● **Problem**
Lines from the entries below that hold "nothing" form the answer; copy all of them.

:: Exercise materials ::

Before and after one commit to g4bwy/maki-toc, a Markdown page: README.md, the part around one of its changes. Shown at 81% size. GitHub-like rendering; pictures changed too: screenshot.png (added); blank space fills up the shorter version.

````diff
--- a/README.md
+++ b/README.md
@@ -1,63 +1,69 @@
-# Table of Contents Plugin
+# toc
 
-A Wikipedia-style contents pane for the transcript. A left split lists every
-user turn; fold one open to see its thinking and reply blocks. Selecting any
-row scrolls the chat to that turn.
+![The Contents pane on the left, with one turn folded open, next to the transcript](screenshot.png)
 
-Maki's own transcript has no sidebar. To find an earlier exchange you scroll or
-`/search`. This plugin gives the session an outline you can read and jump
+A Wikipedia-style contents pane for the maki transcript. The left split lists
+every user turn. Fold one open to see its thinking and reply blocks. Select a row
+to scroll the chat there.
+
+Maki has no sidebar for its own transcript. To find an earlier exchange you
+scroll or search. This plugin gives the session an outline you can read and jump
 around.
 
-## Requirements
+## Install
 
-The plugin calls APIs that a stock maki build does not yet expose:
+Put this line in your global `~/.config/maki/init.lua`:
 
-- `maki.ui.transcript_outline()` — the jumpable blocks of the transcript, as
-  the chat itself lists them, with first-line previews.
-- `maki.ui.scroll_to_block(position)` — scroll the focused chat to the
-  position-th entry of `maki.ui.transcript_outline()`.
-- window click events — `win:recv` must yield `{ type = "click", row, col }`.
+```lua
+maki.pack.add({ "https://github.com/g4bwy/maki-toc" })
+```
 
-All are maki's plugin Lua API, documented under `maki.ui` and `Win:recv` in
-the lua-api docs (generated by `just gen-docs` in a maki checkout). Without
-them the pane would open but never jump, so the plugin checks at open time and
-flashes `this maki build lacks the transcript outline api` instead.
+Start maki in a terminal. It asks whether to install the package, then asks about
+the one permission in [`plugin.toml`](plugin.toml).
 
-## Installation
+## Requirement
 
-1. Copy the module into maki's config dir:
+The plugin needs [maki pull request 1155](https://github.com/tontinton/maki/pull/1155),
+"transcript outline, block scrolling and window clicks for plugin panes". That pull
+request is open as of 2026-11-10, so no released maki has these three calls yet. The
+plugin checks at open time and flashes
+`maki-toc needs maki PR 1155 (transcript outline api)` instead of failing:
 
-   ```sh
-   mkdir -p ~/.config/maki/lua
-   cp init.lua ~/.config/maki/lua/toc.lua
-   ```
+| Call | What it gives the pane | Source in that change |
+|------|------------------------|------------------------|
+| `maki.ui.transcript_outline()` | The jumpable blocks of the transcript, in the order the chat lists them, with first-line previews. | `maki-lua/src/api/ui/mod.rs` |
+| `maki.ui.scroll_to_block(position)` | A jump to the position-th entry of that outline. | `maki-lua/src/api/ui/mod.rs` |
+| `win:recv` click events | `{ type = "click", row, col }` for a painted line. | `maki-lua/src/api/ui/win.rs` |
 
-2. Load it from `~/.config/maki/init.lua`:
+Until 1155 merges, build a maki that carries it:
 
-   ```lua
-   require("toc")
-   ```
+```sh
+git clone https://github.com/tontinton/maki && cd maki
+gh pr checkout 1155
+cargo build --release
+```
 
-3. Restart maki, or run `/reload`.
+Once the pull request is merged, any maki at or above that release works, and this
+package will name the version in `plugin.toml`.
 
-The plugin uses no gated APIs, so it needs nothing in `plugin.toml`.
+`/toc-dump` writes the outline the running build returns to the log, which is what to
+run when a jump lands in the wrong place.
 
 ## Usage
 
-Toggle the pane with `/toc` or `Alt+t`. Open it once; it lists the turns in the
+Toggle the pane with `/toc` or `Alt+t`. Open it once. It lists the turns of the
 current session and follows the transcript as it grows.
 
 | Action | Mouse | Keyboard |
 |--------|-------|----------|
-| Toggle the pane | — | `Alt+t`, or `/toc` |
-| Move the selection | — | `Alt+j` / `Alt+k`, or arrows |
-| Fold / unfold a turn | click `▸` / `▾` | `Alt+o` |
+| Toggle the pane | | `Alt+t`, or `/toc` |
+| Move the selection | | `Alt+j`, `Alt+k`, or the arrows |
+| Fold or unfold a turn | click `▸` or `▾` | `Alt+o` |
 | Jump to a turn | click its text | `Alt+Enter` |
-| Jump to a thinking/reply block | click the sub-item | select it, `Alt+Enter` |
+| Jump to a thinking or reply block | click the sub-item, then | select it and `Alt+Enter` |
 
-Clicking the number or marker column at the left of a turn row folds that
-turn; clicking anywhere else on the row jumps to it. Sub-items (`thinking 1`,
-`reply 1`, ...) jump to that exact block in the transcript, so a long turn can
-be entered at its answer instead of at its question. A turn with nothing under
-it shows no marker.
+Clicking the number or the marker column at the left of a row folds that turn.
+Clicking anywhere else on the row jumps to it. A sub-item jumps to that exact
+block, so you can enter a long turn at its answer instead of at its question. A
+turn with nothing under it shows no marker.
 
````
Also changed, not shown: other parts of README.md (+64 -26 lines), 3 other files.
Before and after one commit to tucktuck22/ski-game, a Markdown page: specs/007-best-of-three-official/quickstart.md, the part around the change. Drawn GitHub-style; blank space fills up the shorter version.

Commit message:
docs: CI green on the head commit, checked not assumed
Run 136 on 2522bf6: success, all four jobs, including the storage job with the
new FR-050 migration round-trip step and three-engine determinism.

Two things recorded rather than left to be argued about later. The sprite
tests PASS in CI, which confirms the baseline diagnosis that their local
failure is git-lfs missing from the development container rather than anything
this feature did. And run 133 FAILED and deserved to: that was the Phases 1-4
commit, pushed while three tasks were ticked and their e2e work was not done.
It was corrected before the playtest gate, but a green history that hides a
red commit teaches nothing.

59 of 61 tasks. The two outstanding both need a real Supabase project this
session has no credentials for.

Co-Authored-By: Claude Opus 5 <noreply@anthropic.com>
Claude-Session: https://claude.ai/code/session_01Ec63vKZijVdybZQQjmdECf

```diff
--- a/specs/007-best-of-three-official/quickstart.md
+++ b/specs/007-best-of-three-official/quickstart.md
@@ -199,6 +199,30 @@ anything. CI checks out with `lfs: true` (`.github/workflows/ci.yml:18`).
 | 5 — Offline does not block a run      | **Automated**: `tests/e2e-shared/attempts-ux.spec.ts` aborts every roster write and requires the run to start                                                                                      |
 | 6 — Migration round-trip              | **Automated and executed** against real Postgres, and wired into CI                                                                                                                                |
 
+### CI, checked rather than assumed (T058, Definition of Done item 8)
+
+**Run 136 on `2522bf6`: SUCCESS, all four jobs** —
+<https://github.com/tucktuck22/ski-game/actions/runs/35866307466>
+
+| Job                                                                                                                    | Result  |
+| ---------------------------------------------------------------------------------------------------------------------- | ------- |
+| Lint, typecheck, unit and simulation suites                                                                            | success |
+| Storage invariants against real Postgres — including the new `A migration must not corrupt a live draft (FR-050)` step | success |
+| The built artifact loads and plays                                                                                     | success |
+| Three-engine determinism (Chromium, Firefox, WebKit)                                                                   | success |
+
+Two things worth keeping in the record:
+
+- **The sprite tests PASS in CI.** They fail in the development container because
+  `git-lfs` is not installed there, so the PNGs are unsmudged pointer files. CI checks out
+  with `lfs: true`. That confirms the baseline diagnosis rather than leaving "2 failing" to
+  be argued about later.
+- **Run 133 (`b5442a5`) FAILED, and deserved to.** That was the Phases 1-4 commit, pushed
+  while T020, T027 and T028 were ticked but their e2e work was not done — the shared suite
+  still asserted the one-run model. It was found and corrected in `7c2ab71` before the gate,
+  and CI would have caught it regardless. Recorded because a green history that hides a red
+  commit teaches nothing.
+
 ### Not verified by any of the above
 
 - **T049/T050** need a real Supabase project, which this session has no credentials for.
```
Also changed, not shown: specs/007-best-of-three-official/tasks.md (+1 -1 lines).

:::

● **Your solution**
-The plugin uses no gated APIs, so it needs nothing in `plugin.toml`.
-be entered at its answer instead of at its question. A turn with nothing under
+turn with nothing under it shows no marker.
red commit teaches nothing.
+  commit teaches nothing.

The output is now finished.